Roger Mooking, Twist (Toronto, ON)

This bubbly chef has been a longtime staple of Toronto’s food scene with past restaurant endeavours, but has been getting a lot of buzz recently with his eatery, Twist, that you can find inside of Toronto Pearson Airport. His cool concept breaks the mould of the standard, subpar airport restaurant, offering diners a nice selection of craft beer and wine and a long list of comfort food like homemade burgers and pastas with interesting twists (hence the name!). Next time you have a bit of extra time before boarding your flight, pop into Twist to see what a nice, contemporary airport meal can feel like.

Susur Lee, Lee (Toronto, ON)

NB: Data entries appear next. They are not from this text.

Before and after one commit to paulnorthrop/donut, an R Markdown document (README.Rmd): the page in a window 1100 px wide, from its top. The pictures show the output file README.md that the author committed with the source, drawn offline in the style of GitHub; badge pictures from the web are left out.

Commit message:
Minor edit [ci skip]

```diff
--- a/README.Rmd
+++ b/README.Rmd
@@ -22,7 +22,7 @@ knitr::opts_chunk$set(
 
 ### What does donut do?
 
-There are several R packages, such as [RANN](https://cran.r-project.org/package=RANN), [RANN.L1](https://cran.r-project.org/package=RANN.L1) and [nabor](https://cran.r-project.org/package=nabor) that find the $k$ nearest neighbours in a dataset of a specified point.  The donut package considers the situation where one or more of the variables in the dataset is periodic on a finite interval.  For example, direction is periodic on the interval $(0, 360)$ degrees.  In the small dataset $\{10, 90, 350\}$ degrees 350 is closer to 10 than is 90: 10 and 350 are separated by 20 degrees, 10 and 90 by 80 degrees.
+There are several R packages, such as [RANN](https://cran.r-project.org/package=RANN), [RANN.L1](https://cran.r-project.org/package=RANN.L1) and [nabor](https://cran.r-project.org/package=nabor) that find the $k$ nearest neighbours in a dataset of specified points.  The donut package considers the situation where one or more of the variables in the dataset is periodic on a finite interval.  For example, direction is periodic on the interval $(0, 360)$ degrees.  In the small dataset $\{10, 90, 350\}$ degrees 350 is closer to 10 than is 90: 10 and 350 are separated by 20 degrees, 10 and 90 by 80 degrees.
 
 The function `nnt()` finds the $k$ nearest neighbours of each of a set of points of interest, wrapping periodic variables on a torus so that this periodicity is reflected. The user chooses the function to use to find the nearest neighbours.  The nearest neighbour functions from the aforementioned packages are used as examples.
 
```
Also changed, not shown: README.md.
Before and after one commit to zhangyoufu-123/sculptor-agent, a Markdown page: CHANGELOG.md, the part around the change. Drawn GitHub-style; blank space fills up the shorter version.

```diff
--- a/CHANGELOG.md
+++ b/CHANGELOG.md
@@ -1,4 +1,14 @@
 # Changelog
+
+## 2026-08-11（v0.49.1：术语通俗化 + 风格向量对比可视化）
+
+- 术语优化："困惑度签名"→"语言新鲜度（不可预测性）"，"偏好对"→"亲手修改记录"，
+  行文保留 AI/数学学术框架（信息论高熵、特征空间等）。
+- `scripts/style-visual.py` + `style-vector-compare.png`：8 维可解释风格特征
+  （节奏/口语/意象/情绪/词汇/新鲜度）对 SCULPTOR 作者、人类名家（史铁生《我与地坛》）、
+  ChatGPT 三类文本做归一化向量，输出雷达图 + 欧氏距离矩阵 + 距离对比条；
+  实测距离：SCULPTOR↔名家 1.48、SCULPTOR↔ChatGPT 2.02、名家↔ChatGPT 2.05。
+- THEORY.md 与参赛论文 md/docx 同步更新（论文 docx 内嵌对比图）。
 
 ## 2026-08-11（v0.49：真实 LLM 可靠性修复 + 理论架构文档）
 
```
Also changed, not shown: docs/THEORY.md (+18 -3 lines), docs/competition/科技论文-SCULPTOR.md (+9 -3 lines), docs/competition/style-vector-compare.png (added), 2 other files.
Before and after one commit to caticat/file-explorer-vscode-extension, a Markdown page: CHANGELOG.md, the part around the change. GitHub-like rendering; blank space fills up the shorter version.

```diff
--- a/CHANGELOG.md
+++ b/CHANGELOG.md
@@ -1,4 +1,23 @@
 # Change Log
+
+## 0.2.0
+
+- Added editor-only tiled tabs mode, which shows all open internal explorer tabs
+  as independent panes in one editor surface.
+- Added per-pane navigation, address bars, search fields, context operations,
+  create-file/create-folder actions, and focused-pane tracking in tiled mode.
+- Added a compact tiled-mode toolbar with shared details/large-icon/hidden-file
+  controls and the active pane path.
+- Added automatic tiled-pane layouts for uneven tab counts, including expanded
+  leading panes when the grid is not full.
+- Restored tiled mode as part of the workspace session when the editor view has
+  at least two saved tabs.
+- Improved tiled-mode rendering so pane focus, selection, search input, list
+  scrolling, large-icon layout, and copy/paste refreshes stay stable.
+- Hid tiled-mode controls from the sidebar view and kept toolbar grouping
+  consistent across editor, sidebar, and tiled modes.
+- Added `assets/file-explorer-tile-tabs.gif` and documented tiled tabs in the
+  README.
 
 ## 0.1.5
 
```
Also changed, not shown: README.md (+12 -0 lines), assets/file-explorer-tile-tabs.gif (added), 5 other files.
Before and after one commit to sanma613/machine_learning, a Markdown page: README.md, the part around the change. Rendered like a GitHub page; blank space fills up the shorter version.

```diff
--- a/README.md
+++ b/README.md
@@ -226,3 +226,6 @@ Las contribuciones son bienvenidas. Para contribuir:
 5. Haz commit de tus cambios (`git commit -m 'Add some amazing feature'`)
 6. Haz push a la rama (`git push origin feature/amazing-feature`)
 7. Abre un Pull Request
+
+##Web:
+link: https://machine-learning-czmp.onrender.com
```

If you enjoy the breadth and depth found in the many facets of Asian cuisine, book a table at Lee to experience those robust flavours with a master chef’s finesse. Pulling from many overseas regions like Thailand and Japan, Susur Lee crafts a menu full of intriguing and well-crafted dishes like lobster ravioli with yuzu squash purée and housemade XO sauce or crispy tofu with pepper and mushroom compote and a soy chili glaze. The cocktail list is as equally well thought out, so start off dinner with a saketini (or two). Following in fellow judges Capra and Mooking’s footsteps, Lee also embraced the trend of elevated airport dining by opening up Lee Kitchen in Toronto Pearson airport earlier this year. Lee also owns glitzy dim sum restaurant Luckee, and Asian-fusion Bent with his two sons, Kai and Levi Bent-Lee.